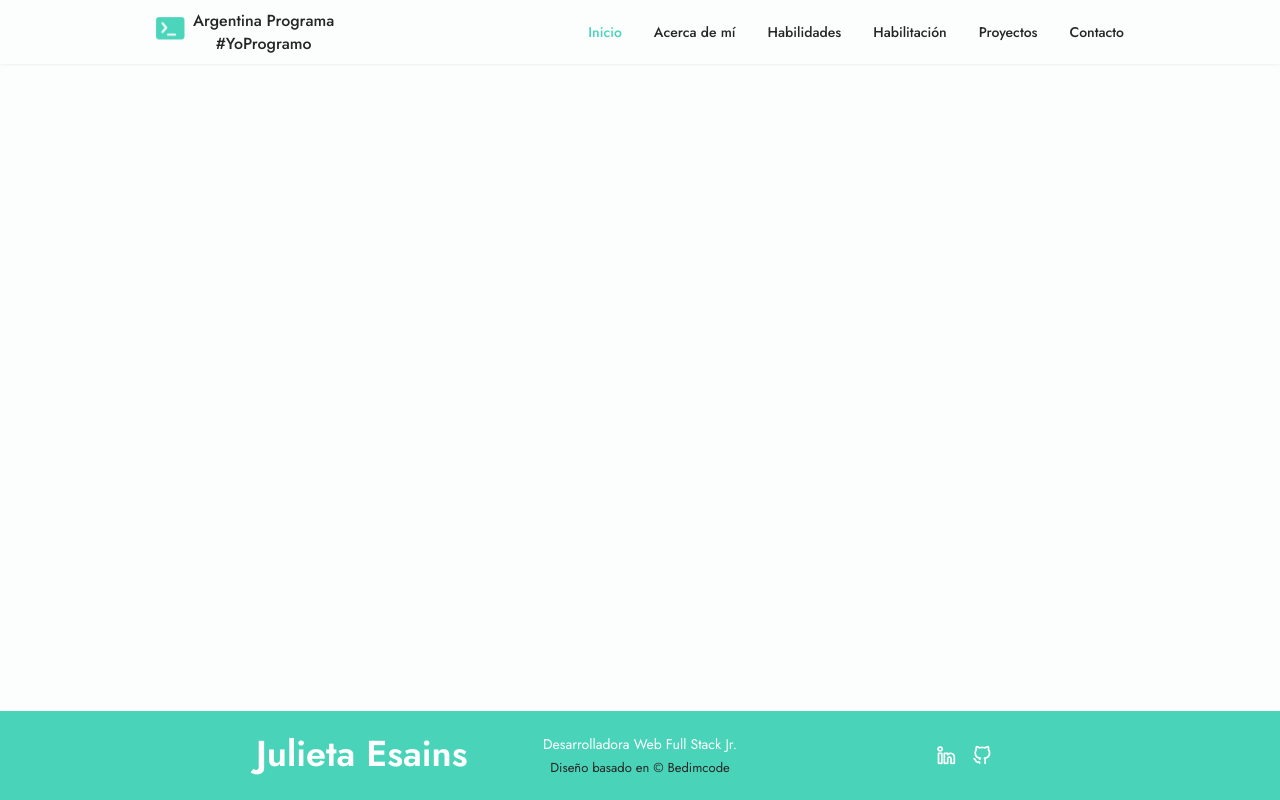
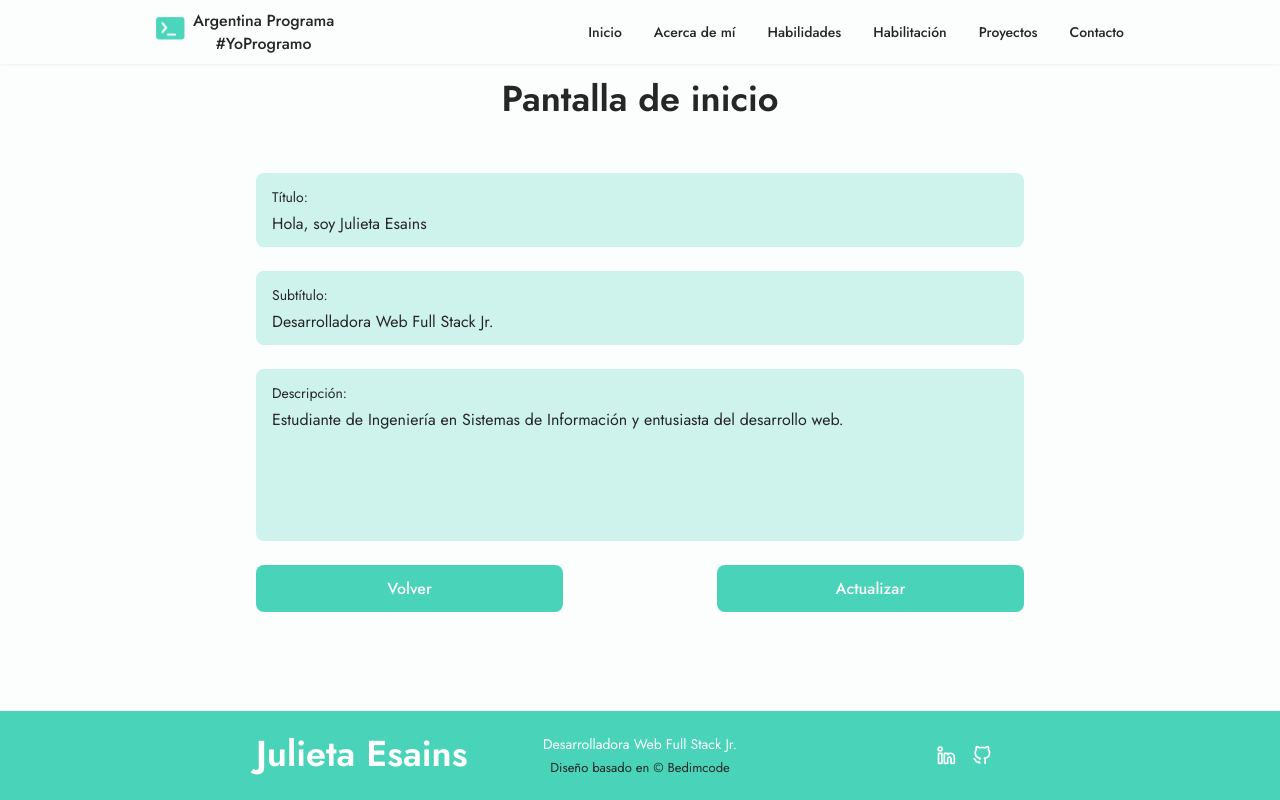
Before and after one commit to JulietaEsains/portfolio_front_end, an Angular app: page /update-home in a window 1280 px wide. Before the commit this address led to /. Built offline with nearby package versions, Linux system fonts and the light colour scheme; data requests are answered from the project's data file.

Commit message:
se puede editar el texto de la pantalla de inicio

```diff
--- a/src/app/app-routing.module.ts
+++ b/src/app/app-routing.module.ts
@@ -2,6 +2,7 @@ import { NgModule } from '@angular/core';
 import { RouterModule, Routes } from '@angular/router';
 
 import { HomeComponent } from './components/home/home.component';
+import { HomeUpdateComponent } from './components/update/home-update/home-update.component';
 import { AboutMeComponent } from './components/about-me/about-me.component';
 import { SkillsComponent } from './components/skills/skills.component';
 import { SkillsUpdateComponent } from './components/update/skills-update/skills-update.component';
@@ -11,6 +12,7 @@ import { ContactComponent } from './components/contact/contact.component';
 
 const routes: Routes = [
   {path: '', component: HomeComponent},
+  {path: 'update-home', component: HomeUpdateComponent},
   {path: 'about-me', component: AboutMeComponent},
   {path: 'skills', component: SkillsComponent},
   {path: 'update-skill-tab/:id', component: SkillsUpdateComponent},
--- a/src/app/app.module.ts
+++ b/src/app/app.module.ts
@@ -16,6 +16,7 @@ import { ContactComponent } from './components/contact/contact.component';
 import { FooterComponent } from './components/footer/footer.component';
 import { SkillsUpdateComponent } from './components/update/skills-update/skills-update.component';
 import { FormsModule } from '@angular/forms';
+import { HomeUpdateComponent } from './components/update/home-update/home-update.component';
 
 
 @NgModule({
@@ -30,7 +31,8 @@ import { FormsModule } from '@angular/forms';
     ProjectsComponent,
     ContactComponent,
     FooterComponent,
-    SkillsUpdateComponent
+    SkillsUpdateComponent,
+    HomeUpdateComponent
   ],
   imports: [
     BrowserModule,
--- a/src/app/components/home/home.component.html
+++ b/src/app/components/home/home.component.html
@@ -33,7 +33,7 @@
                     {{home.description}}
                     <i
                         class="uil uil-pen edit"
-                        (click)="updateHome()"
+                        (click)="updateHomeText()"
                     >
                     </i>
                 </p>
--- a/src/app/components/home/home.component.ts
+++ b/src/app/components/home/home.component.ts
@@ -1,4 +1,5 @@
 import { Component, OnInit } from '@angular/core';
+import { Router } from '@angular/router';
 import { Home } from 'src/app/interfaces';
 import { HomeService } from 'src/app/services/home.service';
 import { PortfolioService } from 'src/app/services/portfolio.service';
@@ -18,14 +19,19 @@ export class HomeComponent implements OnInit {
 
   constructor(
     private portfolioService: PortfolioService,
-    private homeService: HomeService
+    public router: Router
   ) { }
 
   ngOnInit(): void {
+    this.getHomeData()
+  }
+
+  getHomeData() {
     this.portfolioService.getData('home').subscribe(data => this.home = data)
   }
 
-  updateHome() {
-    this.homeService.updateHome().subscribe(data => this.home = data)
+  updateHomeText() {
+    this.router.navigate(['/update-home'])
+    this.getHomeData()
   }
 }
--- /dev/null
+++ b/src/app/components/update/home-update/home-update.component.html
@@ -0,0 +1,48 @@
+<div class="update section">
+    <h2 class="section__title">Pantalla de inicio</h2>
+    <div class="update__container container">
+        <div class="update__form">
+            <div class="update__form__content">
+                <label class="label">Título:</label>
+                <input
+                    type="text"
+                    class="input"
+                    [(ngModel)]="home.title"
+                >
+            </div>
+            <div class="update__form__content">
+                <label class="label">Subtítulo:</label>
+                <input
+                    type="text"
+                    class="input"
+                    [(ngModel)]="home.subtitle"
+                >
+            </div>
+            <div class="update__form__content">
+                <label class="label">Descripción:</label>
+                <textarea
+                    type="text"
+                    class="input"
+                    rows="5"
+                    cols="0"
+                    [(ngModel)]="home.description"
+                >
+                </textarea>
+            </div>
+            <div class="update__btns">
+                <a
+                    routerLink="/"
+                    class="btn btn-flex btn-small"
+                >
+                    Volver
+                </a>
+                <a
+                    class="btn btn-flex btn-small"
+                    (click)="updateHomeText()"
+                >
+                    Actualizar
+                </a>
+            </div>
+        </div>
+    </div>
+</div>
--- /dev/null
+++ b/src/app/components/update/home-update/home-update.component.ts
@@ -0,0 +1,39 @@
+import { Component, OnInit } from '@angular/core';
+import { ActivatedRoute, Router } from '@angular/router';
+import { Home } from 'src/app/interfaces';
+import { HomeService } from 'src/app/services/home.service';
+import { PortfolioService } from 'src/app/services/portfolio.service';
+
+@Component({
+  selector: 'app-home-update',
+  templateUrl: './home-update.component.html',
+  styleUrls: ['./home-update.component.css']
+})
+export class HomeUpdateComponent implements OnInit {
+  home: Home = {
+    bannerSrc: '', title: '', subtitle: '', description: ''
+  }
+
+  constructor(
+    public route: ActivatedRoute,
+    public router: Router,
+    private portfolioService: PortfolioService,
+    private homeService: HomeService
+  ) { }
+
+  ngOnInit(): void {
+    this.getHomeData()
+  }
+
+  getHomeData() {
+    this.portfolioService.getData('home').subscribe(data => {
+      this.home = data
+    })
+  }
+
+  updateHomeText() {
+    this.homeService.updateHomeText(this.home).subscribe(data => this.getHomeData())
+    this.router.navigate(['/'])
+  }
+
+}
--- a/src/app/services/home.service.ts
+++ b/src/app/services/home.service.ts
@@ -18,7 +18,7 @@ export class HomeService {
     private http: HttpClient
   ) { }
 
-  updateHome(): Observable<Home> {
-    return this.http.put<Home>(this.apiUrl, this.httpOptions)
+  updateHomeText(home: Home): Observable<Home> {
+    return this.http.put<Home>(this.apiUrl, home, this.httpOptions)
   }
 }
--- a/src/styles.css
+++ b/src/styles.css
@@ -270,7 +270,8 @@ textarea {
     row-gap: 1.5rem;
 }
 
-.update__form__content input {
+.update__form__content input,
+.update__form__content textarea {
     color: var(--title-color);
 }
 
```
Also changed, not shown: src/app/components/update/home-update/home-update.component.css (added), 1 other file (tests, documents, lock files or other folders).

# # #

Work instruction => Looking at the entries above, state how many lines contain "services"; give the number alone.

Response to this exercise => 6